The collective egoic mind is the most dangerously insane and destructive entity ever to inhabit this planet. What do you think will happen on this planet if human consciousness remains unchanged?
Already for most humans, the only respite they find from their own minds is to occasionally revert to a level of consciousness below thought. Everyone does that every night during sleep. But this also happens to some extent through sex, alcohol, and other drugs that suppress excessive mind activity. If it weren't for alcohol, tranquilizers, antidepressants, as well as the illegal drugs, which are all consumed in vast quantities, the insanity of the human mind would become even more glaringly obvious than it is already. I believe that, if deprived of their drugs, a large part of the population would become a danger to themselves and others. These drugs, of course, simply keep you stuck in dysfunction. Their widespread use only delays the breakdown of the old mind structures and the emergence of higher consciousness. While individual users may get some relief from the daily torture inflicted on them by their minds, they are prevented from generating enough conscious presence to rise above thought and so find true liberation.
Falling back to a level of consciousness below mind, which is the pre-thinking level of our distant ancestors and of animals and plants, is not an option for us. There is no way back.
If the human race is to survive, it will have to go on to the next stage. Consciousness is evolving throughout the universe in billions of forms. So even if we didn't make it, this wouldn't matter on a cosmic scale. No gain in consciousness is ever lost, so it would simply express itself through some other form. But the very fact that I am speaking here and you are listening or reading this is a clear sign that the new consciousness is gaining a foothold on the planet.
There is nothing personal in this: I am not teaching you. You are consciousness, and you are listening to yourself. There is an Eastern saying: "The teacher and the taught together create the teaching." In any case, the words in themselves are not important. They are not the Truth; they only point to it. I speak from presence, and as I speak, you may be able to join me in that state. Although every word that I use has a history, of course, and comes from the past, as all language does, the words that I speak to you now are carriers of the high-energy frequency of presence, quite apart from the meaning they convey as words.
Silence is an even more potent carrier of presence, so when you read this or listen to me speak, be aware of the silence between and underneath the words.
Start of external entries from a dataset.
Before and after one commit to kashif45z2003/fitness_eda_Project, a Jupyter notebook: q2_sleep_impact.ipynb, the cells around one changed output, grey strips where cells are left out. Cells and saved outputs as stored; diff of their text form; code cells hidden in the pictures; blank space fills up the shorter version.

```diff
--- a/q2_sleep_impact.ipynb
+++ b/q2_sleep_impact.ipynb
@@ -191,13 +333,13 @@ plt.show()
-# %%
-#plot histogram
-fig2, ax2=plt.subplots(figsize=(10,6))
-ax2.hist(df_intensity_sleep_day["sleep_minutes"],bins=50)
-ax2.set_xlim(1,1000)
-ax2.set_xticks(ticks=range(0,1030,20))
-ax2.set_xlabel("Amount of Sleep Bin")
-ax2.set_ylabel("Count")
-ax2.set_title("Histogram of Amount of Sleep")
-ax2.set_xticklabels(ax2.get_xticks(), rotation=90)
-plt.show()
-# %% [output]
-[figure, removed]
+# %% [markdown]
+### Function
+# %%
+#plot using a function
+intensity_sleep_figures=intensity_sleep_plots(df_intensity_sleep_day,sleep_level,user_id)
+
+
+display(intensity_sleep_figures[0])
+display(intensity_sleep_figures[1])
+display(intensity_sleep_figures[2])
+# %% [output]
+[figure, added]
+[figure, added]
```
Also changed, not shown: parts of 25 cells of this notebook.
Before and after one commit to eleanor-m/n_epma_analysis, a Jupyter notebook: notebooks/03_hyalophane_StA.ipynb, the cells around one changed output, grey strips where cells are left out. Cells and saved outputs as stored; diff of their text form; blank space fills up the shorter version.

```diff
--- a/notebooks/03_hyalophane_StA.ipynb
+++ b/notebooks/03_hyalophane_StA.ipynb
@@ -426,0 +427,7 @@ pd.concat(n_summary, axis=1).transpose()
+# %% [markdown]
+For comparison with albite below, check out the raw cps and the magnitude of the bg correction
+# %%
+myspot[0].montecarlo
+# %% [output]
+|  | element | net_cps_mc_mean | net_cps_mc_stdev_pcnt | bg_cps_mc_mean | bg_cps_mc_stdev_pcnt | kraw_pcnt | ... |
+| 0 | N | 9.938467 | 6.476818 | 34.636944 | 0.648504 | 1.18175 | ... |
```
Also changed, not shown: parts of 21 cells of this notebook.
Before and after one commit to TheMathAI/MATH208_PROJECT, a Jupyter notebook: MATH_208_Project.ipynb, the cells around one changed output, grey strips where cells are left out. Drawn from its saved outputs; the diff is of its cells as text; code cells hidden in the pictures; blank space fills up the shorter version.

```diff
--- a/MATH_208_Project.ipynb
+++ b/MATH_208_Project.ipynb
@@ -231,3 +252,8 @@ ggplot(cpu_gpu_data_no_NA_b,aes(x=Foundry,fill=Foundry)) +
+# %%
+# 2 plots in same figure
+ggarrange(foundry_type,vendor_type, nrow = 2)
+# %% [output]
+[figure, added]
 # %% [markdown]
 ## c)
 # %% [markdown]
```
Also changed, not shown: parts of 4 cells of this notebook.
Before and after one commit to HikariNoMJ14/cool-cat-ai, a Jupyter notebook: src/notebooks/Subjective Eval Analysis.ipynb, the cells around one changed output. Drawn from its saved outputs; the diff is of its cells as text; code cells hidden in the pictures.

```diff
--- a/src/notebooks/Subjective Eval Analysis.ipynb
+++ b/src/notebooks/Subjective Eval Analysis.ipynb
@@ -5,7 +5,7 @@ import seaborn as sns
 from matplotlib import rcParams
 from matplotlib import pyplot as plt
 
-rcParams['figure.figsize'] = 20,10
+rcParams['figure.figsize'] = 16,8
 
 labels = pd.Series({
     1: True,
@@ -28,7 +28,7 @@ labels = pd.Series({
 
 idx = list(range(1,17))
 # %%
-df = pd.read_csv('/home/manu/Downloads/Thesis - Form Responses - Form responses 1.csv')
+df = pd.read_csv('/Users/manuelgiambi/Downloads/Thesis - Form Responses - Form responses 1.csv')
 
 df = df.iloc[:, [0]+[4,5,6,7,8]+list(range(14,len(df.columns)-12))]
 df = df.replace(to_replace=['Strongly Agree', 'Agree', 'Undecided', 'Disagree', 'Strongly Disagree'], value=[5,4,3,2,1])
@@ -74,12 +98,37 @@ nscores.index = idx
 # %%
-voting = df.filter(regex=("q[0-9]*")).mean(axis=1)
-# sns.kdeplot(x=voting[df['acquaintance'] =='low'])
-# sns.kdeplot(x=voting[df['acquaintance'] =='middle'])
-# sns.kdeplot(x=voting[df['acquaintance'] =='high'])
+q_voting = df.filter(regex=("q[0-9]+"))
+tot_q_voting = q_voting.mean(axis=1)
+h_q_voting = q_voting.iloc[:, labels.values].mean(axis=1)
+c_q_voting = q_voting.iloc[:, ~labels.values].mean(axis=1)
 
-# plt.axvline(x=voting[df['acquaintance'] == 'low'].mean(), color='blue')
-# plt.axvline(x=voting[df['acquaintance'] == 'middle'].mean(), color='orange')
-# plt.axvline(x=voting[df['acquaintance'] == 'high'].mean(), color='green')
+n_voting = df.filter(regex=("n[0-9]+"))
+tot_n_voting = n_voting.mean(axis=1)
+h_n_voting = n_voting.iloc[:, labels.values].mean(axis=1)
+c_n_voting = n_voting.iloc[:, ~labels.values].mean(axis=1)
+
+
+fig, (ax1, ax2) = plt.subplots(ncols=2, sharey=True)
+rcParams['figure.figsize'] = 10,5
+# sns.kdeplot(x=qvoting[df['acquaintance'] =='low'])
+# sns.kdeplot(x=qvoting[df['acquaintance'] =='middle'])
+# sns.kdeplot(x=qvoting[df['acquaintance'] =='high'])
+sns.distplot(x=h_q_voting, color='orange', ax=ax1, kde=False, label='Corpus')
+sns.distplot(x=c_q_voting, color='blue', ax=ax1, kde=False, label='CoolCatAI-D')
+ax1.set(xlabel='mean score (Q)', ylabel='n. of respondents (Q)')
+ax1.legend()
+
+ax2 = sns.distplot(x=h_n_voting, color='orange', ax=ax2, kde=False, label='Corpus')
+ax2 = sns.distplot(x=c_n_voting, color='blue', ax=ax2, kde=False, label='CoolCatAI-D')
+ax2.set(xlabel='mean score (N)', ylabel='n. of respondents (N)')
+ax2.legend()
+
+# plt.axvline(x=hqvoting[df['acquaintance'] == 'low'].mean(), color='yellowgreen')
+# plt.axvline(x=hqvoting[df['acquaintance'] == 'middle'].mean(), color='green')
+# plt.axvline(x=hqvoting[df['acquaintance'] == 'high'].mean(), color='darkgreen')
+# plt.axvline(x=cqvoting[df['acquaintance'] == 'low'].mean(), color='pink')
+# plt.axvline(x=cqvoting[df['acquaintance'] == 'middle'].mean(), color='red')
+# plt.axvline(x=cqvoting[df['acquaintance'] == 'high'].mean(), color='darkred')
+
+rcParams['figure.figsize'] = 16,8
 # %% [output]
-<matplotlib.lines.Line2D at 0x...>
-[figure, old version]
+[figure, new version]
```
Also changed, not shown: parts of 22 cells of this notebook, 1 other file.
Be aware of the gaps. To listen to the silence, wherever you are, is an easy and direct way of becoming present. Even if there is noise, there is always some silence underneath and in between the sounds. Listening to the silence immediately creates stillness inside you. Only the stillness in you can perceive the silence outside. And what is stillness other than presence, consciousness freed from thought forms? Here is the living realization of what we have been talking about.